ALL last week in Carlow, U-21 hurling manager Pat English told anyone who would listen that the Leinster quarter-final against Dublin was more than an exercise in fulfilling a fixture.
It was brave talk, given the opposition. Dublin have claimed the Leinster minor title for the last two years and contested the All-Ireland final twice in the last three years.
What's more, they boasted senior footballers Ciaran Kilkenny and Cormac Costello in their numbers as well as Danny Sutcliffe, who played so well against Kilkenny's Tommy Walsh in the Allianz League.
For their part, Carlow started with two minors in their ranks and a total of five players who are in the middle of their Leaving Cert. They were also without captain Sean Murphy.
Dublin should have been on their guard after being ambushed by Laois in this competition last year.
English (above), who helped Tom Mulally's team to the county's first All-Ireland U-21 'B' title in 2008, replaced Waterford's Paul Flynn in the hot seat at the start of this year and didn't know exactly what to expect.
"You have to believe in your players. Over the last month I had seen them develop. I had seen them stand out in club games," he said.
There are just eight hurling clubs in Carlow, all of who ply their trade in Kilkenny. In the interest of numbers, the county U-21 and senior panels train together and six of English's squad are regularly involved with Tom Meyler's senior side.
"We had no fear going into the game and got a break with the late goal," said English. "Now it's about the next day. People can get carried away in Carlow but the players won't. It has people talking about hurling, though, which is great."
Carlow will welcome Wexford to Dr Cullen Park on Wednesday week as they bid for their first provincial title in the grade.
English's Wexford connections are strong. His late father Jim, a Rathnure native, captained the Slaneysiders to the Liam MacCarthy Cup in 1956 and picked up two more winner's medals before serving as chairman of the Carlow County Board after work took him to Bagenalstown.

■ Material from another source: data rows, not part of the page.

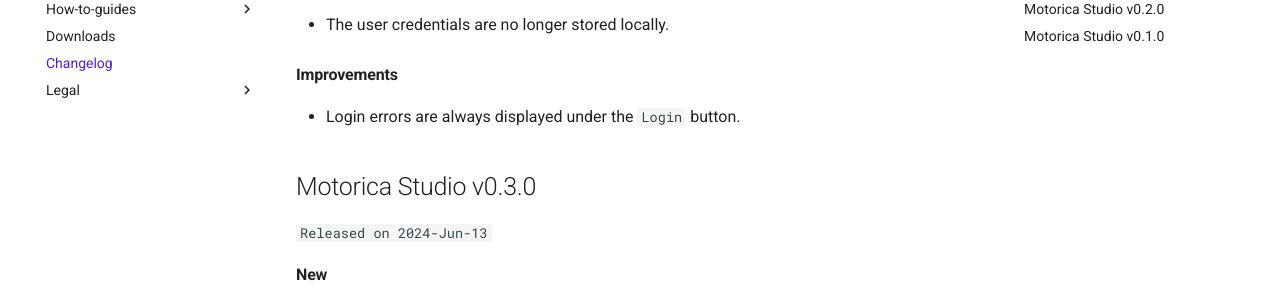
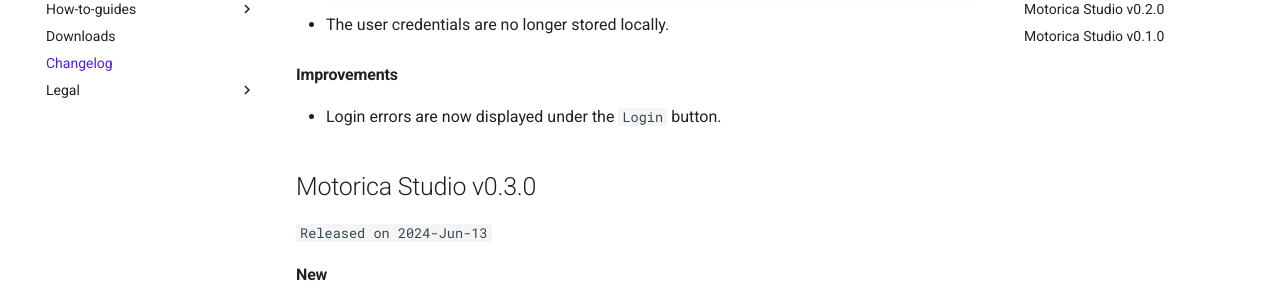
Before and after one commit to MotoricaAI/MoStudioDocs, an MkDocs documentation site: the page built from docs/changelog.md, in a window 1280 px wide and 900 px high, scrolled down 371 px. Shown: the part 153-453 px from the top of the window. Built offline with MkDocs 1.6.1 and Material for MkDocs 9.7.7, drawn with Linux system fonts in a browser that asks for light colours.

Commit message:
Update changelog

```diff
--- a/docs/changelog.md
+++ b/docs/changelog.md
@@ -12,7 +12,7 @@
 - The user credentials are no longer stored locally.
 
 #### Improvements
-- Login errors are always displayed under the `Login` button.
+- Login errors are now displayed under the `Login` button.
 
 ## Motorica Studio v0.3.0
 `Released on 2024-Jun-13`
```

"There'll be no divided loyalties – I've been in Carlow all my life," English smiled. "We're expecting a much tougher test, I'd imagine they'll be more physical but we'll work hard again and see where that brings us."